Entries taken from a collection »
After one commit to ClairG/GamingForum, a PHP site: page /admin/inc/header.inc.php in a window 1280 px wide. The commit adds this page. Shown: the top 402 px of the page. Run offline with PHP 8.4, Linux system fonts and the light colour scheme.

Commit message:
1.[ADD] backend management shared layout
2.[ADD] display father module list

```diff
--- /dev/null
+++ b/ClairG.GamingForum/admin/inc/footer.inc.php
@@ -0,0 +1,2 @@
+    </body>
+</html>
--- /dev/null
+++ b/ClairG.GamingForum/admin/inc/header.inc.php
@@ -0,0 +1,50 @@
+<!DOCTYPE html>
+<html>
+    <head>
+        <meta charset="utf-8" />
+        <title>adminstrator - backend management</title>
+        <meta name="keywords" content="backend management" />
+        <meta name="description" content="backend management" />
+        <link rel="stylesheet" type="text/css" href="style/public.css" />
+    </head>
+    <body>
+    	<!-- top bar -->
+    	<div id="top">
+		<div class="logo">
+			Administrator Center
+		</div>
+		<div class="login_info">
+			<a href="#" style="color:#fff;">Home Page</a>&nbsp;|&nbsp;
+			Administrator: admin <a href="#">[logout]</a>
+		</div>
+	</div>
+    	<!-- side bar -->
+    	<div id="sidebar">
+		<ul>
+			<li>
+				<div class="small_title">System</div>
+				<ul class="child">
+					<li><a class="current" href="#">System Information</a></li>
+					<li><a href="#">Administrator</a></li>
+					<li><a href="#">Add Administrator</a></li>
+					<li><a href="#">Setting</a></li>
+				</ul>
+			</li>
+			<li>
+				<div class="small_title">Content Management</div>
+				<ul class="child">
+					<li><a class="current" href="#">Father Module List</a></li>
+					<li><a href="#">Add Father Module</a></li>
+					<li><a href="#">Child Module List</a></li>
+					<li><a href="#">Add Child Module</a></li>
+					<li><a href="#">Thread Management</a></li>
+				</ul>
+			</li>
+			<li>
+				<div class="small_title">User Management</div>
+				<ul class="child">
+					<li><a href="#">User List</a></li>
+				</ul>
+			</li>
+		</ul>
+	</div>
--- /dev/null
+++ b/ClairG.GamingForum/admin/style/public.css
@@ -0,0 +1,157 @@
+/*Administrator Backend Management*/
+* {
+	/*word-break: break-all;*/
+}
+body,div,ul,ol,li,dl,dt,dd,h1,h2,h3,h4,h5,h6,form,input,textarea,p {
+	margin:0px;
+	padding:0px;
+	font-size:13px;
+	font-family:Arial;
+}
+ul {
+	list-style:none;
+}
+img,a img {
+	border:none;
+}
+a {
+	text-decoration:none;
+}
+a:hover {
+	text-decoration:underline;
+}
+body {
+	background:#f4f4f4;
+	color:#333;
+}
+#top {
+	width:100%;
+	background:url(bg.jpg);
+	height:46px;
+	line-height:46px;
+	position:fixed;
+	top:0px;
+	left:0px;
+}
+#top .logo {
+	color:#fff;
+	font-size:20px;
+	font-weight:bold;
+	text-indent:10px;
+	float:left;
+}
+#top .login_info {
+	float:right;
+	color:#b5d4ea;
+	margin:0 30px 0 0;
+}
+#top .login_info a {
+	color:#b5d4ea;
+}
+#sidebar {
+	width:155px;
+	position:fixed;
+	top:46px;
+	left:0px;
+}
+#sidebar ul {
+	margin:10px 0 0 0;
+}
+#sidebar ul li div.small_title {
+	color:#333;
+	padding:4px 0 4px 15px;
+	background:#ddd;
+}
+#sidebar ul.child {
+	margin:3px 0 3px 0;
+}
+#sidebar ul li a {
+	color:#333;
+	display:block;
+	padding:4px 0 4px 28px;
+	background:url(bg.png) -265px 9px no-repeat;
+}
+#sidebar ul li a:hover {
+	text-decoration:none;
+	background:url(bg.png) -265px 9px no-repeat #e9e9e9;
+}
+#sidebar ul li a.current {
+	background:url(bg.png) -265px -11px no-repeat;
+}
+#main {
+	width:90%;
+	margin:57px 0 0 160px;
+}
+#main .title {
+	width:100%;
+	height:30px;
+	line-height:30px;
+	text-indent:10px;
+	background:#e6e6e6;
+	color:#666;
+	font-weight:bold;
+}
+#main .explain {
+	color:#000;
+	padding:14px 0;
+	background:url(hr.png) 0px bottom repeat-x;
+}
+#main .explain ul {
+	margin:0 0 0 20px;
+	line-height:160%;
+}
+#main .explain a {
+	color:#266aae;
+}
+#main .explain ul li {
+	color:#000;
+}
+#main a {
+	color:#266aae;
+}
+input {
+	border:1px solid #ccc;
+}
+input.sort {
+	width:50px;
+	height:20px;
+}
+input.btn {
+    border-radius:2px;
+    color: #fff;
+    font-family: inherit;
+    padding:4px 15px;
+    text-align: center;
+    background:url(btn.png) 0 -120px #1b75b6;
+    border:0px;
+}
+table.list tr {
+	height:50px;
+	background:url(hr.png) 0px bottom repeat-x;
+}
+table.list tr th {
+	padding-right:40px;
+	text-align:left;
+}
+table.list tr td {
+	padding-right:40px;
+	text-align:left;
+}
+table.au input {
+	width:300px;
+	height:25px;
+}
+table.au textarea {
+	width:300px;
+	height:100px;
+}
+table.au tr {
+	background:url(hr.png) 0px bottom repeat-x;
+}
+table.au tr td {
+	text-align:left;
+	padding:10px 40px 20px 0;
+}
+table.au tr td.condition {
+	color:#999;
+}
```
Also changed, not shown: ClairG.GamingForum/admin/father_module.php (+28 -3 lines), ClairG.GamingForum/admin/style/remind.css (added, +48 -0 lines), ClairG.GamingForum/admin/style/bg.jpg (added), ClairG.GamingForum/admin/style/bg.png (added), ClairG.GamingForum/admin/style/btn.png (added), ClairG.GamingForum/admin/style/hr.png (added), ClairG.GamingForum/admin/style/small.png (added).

Task » Line by line, reproduce the records above exactly.

Response below »
After one commit to ClairG/GamingForum, a PHP site: page /admin/inc/header.inc.php in a window 1280 px wide. The commit adds this page. Shown: the top 402 px of the page. Run offline with PHP 8.4, Linux system fonts and the light colour scheme.

Commit message:
1.[ADD] backend management shared layout
2.[ADD] display father module list

```diff
--- /dev/null
+++ b/ClairG.GamingForum/admin/inc/footer.inc.php
@@ -0,0 +1,2 @@
+    </body>
+</html>
--- /dev/null
+++ b/ClairG.GamingForum/admin/inc/header.inc.php
@@ -0,0 +1,50 @@
+<!DOCTYPE html>
+<html>
+    <head>
+        <meta charset="utf-8" />
+        <title>adminstrator - backend management</title>
+        <meta name="keywords" content="backend management" />
+        <meta name="description" content="backend management" />
+        <link rel="stylesheet" type="text/css" href="style/public.css" />
+    </head>
+    <body>
+    	<!-- top bar -->
+    	<div id="top">
+		<div class="logo">
+			Administrator Center
+		</div>
+		<div class="login_info">
+			<a href="#" style="color:#fff;">Home Page</a>&nbsp;|&nbsp;
+			Administrator: admin <a href="#">[logout]</a>
+		</div>
+	</div>
+    	<!-- side bar -->
+    	<div id="sidebar">
+		<ul>
+			<li>
+				<div class="small_title">System</div>
+				<ul class="child">
+					<li><a class="current" href="#">System Information</a></li>
+					<li><a href="#">Administrator</a></li>
+					<li><a href="#">Add Administrator</a></li>
+					<li><a href="#">Setting</a></li>
+				</ul>
+			</li>
+			<li>
+				<div class="small_title">Content Management</div>
+				<ul class="child">
+					<li><a class="current" href="#">Father Module List</a></li>
+					<li><a href="#">Add Father Module</a></li>
+					<li><a href="#">Child Module List</a></li>
+					<li><a href="#">Add Child Module</a></li>
+					<li><a href="#">Thread Management</a></li>
+				</ul>
+			</li>
+			<li>
+				<div class="small_title">User Management</div>
+				<ul class="child">
+					<li><a href="#">User List</a></li>
+				</ul>
+			</li>
+		</ul>
+	</div>
--- /dev/null
+++ b/ClairG.GamingForum/admin/style/public.css
@@ -0,0 +1,157 @@
+/*Administrator Backend Management*/
+* {
+	/*word-break: break-all;*/
+}
+body,div,ul,ol,li,dl,dt,dd,h1,h2,h3,h4,h5,h6,form,input,textarea,p {
+	margin:0px;
+	padding:0px;
+	font-size:13px;
+	font-family:Arial;
+}
+ul {
+	list-style:none;
+}
+img,a img {
+	border:none;
+}
+a {
+	text-decoration:none;
+}
+a:hover {
+	text-decoration:underline;
+}
+body {
+	background:#f4f4f4;
+	color:#333;
+}
+#top {
+	width:100%;
+	background:url(bg.jpg);
+	height:46px;
+	line-height:46px;
+	position:fixed;
+	top:0px;
+	left:0px;
+}
+#top .logo {
+	color:#fff;
+	font-size:20px;
+	font-weight:bold;
+	text-indent:10px;
+	float:left;
+}
+#top .login_info {
+	float:right;
+	color:#b5d4ea;
+	margin:0 30px 0 0;
+}
+#top .login_info a {
+	color:#b5d4ea;
+}
+#sidebar {
+	width:155px;
+	position:fixed;
+	top:46px;
+	left:0px;
+}
+#sidebar ul {
+	margin:10px 0 0 0;
+}
+#sidebar ul li div.small_title {
+	color:#333;
+	padding:4px 0 4px 15px;
+	background:#ddd;
+}
+#sidebar ul.child {
+	margin:3px 0 3px 0;
+}
+#sidebar ul li a {
+	color:#333;
+	display:block;
+	padding:4px 0 4px 28px;
+	background:url(bg.png) -265px 9px no-repeat;
+}
+#sidebar ul li a:hover {
+	text-decoration:none;
+	background:url(bg.png) -265px 9px no-repeat #e9e9e9;
+}
+#sidebar ul li a.current {
+	background:url(bg.png) -265px -11px no-repeat;
+}
+#main {
+	width:90%;
+	margin:57px 0 0 160px;
+}
+#main .title {
+	width:100%;
+	height:30px;
+	line-height:30px;
+	text-indent:10px;
+	background:#e6e6e6;
+	color:#666;
+	font-weight:bold;
+}
+#main .explain {
+	color:#000;
+	padding:14px 0;
+	background:url(hr.png) 0px bottom repeat-x;
+}
+#main .explain ul {
+	margin:0 0 0 20px;
+	line-height:160%;
+}
+#main .explain a {
+	color:#266aae;
+}
+#main .explain ul li {
+	color:#000;
+}
+#main a {
+	color:#266aae;
+}
+input {
+	border:1px solid #ccc;
+}
+input.sort {
+	width:50px;
+	height:20px;
+}
+input.btn {
+    border-radius:2px;
+    color: #fff;
+    font-family: inherit;
+    padding:4px 15px;
+    text-align: center;
+    background:url(btn.png) 0 -120px #1b75b6;
+    border:0px;
+}
+table.list tr {
+	height:50px;
+	background:url(hr.png) 0px bottom repeat-x;
+}
+table.list tr th {
+	padding-right:40px;
+	text-align:left;
+}
+table.list tr td {
+	padding-right:40px;
+	text-align:left;
+}
+table.au input {
+	width:300px;
+	height:25px;
+}
+table.au textarea {
+	width:300px;
+	height:100px;
+}
+table.au tr {
+	background:url(hr.png) 0px bottom repeat-x;
+}
+table.au tr td {
+	text-align:left;
+	padding:10px 40px 20px 0;
+}
+table.au tr td.condition {
+	color:#999;
+}
```
Also changed, not shown: ClairG.GamingForum/admin/father_module.php (+28 -3 lines), ClairG.GamingForum/admin/style/remind.css (added, +48 -0 lines), ClairG.GamingForum/admin/style/bg.jpg (added), ClairG.GamingForum/admin/style/bg.png (added), ClairG.GamingForum/admin/style/btn.png (added), ClairG.GamingForum/admin/style/hr.png (added), ClairG.GamingForum/admin/style/small.png (added).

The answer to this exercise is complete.